Return all lines below containing the word "danger".

- _Supplied entries_:
┄┄┄┄┄┄

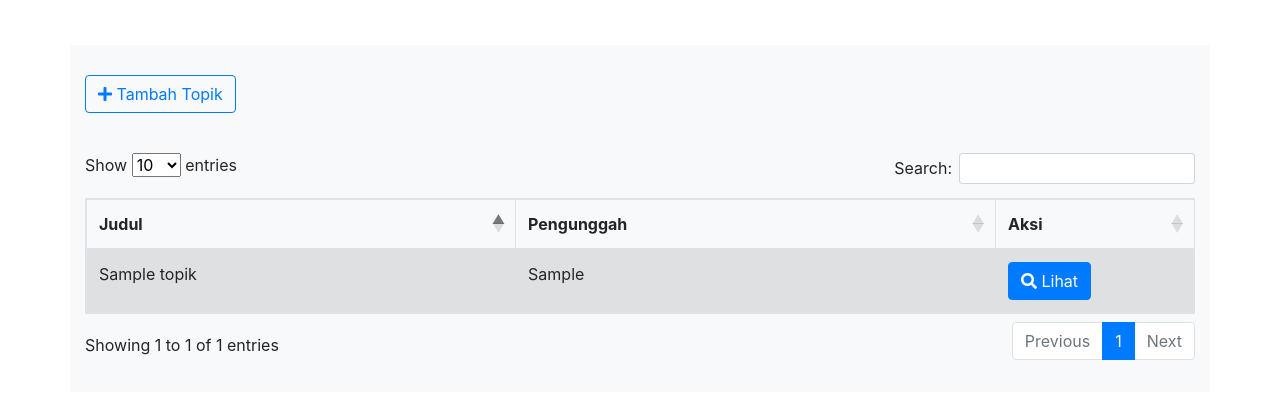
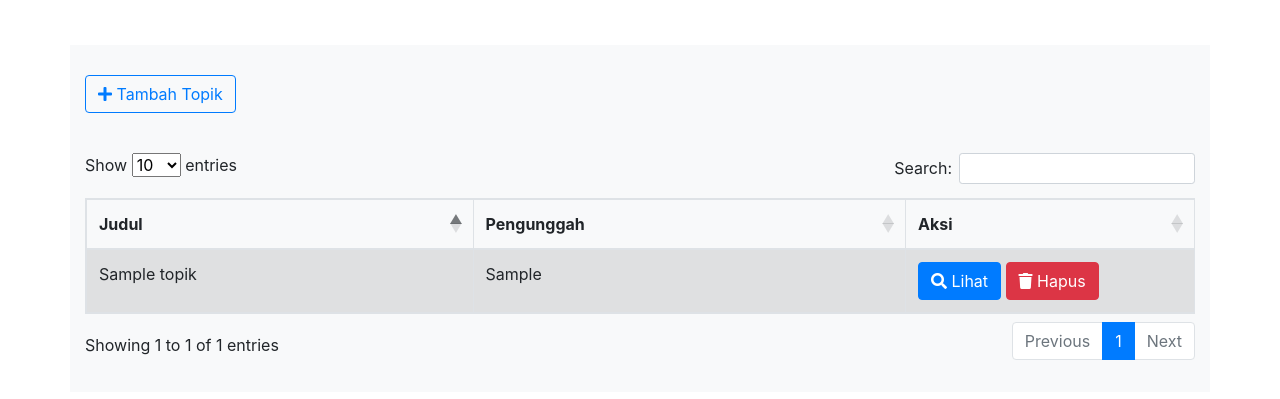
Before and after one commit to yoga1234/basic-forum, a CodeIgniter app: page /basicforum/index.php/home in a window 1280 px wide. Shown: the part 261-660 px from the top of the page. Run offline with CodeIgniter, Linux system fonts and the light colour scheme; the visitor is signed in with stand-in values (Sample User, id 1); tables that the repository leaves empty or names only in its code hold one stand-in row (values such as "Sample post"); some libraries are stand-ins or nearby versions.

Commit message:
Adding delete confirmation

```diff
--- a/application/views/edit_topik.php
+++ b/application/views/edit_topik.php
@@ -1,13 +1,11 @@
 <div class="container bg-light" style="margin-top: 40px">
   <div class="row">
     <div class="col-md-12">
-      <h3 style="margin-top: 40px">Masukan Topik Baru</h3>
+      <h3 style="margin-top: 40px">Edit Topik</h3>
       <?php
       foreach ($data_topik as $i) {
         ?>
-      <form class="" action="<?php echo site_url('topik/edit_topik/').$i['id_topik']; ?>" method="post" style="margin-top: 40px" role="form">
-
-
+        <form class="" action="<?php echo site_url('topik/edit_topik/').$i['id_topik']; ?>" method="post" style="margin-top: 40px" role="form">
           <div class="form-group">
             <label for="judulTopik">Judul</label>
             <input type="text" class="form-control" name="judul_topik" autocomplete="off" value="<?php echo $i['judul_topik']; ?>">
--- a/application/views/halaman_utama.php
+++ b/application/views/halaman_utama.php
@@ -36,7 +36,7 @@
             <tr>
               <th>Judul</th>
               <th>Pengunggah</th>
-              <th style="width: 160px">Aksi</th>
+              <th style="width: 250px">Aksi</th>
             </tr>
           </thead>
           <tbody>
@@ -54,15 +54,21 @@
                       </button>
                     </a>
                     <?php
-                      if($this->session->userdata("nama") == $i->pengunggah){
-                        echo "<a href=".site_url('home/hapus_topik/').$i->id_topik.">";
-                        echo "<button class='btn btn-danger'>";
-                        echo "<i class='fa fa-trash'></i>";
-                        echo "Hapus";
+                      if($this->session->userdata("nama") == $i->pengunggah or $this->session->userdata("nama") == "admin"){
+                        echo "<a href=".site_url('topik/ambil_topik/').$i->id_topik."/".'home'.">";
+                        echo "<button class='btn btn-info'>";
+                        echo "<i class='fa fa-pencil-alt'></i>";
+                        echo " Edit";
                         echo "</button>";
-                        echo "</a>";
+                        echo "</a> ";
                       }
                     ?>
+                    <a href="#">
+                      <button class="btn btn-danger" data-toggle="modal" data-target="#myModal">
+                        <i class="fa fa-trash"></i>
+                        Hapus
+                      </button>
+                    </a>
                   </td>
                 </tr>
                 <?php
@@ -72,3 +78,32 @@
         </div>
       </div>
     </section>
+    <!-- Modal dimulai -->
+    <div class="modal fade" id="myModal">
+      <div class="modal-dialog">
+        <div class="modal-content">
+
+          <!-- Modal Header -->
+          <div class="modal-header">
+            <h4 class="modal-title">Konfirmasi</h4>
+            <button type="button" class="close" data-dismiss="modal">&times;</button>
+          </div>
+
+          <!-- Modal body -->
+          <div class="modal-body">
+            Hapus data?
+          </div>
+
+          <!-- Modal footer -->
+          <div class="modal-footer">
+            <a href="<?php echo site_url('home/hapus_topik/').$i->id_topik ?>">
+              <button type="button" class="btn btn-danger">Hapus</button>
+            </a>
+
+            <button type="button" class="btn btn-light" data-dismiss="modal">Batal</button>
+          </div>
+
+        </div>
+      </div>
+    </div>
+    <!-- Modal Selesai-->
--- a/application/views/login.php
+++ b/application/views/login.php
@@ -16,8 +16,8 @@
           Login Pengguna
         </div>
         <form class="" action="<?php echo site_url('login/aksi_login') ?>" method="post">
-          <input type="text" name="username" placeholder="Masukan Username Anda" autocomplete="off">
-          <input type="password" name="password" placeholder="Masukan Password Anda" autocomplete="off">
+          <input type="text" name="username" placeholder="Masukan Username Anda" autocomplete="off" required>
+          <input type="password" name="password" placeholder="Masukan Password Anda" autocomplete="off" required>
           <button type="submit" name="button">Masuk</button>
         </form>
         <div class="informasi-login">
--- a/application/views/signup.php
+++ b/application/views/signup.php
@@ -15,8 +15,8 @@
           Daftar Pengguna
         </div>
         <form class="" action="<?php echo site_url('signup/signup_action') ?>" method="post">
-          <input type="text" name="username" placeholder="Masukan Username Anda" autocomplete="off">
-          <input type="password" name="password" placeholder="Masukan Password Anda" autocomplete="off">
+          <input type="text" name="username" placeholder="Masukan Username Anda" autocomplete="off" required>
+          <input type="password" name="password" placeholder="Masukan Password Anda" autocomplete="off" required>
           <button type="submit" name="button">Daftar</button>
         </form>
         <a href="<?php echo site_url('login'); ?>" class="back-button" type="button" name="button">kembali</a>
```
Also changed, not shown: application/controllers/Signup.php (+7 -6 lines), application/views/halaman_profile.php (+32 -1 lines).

┄┄┄┄┄┄

- _Answer area_:
-                        echo "<button class='btn btn-danger'>";
+                      <button class="btn btn-danger" data-toggle="modal" data-target="#myModal">
+              <button type="button" class="btn btn-danger">Hapus</button>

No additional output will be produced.